**** PROVIDED DATA ****

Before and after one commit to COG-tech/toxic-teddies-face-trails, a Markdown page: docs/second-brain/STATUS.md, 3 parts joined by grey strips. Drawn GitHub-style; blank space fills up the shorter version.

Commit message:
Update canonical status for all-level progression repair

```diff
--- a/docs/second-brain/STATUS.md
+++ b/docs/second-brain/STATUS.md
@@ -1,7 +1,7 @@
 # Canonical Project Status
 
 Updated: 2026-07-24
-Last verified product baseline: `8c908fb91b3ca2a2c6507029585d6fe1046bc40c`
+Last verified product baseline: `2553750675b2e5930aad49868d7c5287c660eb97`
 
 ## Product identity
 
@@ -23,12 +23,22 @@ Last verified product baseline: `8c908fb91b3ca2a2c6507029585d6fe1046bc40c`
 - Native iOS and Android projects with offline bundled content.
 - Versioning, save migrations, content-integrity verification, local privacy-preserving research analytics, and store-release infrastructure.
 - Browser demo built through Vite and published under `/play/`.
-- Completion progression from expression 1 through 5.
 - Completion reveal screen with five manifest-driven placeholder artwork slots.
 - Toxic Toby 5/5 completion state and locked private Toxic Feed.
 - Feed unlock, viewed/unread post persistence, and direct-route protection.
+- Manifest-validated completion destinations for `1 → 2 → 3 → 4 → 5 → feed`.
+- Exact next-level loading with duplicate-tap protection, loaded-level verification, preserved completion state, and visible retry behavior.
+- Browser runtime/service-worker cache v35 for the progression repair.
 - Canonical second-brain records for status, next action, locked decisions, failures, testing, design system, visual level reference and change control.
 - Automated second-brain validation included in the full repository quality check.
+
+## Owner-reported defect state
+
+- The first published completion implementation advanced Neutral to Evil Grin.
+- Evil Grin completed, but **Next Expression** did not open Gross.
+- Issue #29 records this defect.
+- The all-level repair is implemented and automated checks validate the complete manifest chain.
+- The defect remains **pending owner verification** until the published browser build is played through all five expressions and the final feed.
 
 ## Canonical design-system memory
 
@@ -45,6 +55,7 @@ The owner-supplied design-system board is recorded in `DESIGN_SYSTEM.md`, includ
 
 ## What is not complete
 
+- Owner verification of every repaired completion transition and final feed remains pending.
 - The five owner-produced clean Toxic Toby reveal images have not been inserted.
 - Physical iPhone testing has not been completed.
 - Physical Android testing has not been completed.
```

****

In the listing, find all lines with the string "Toby" and copy them.

 - Toxic Toby 5/5 completion state and locked private Toxic Feed.
 - The five owner-produced clean Toxic Toby reveal images have not been inserted.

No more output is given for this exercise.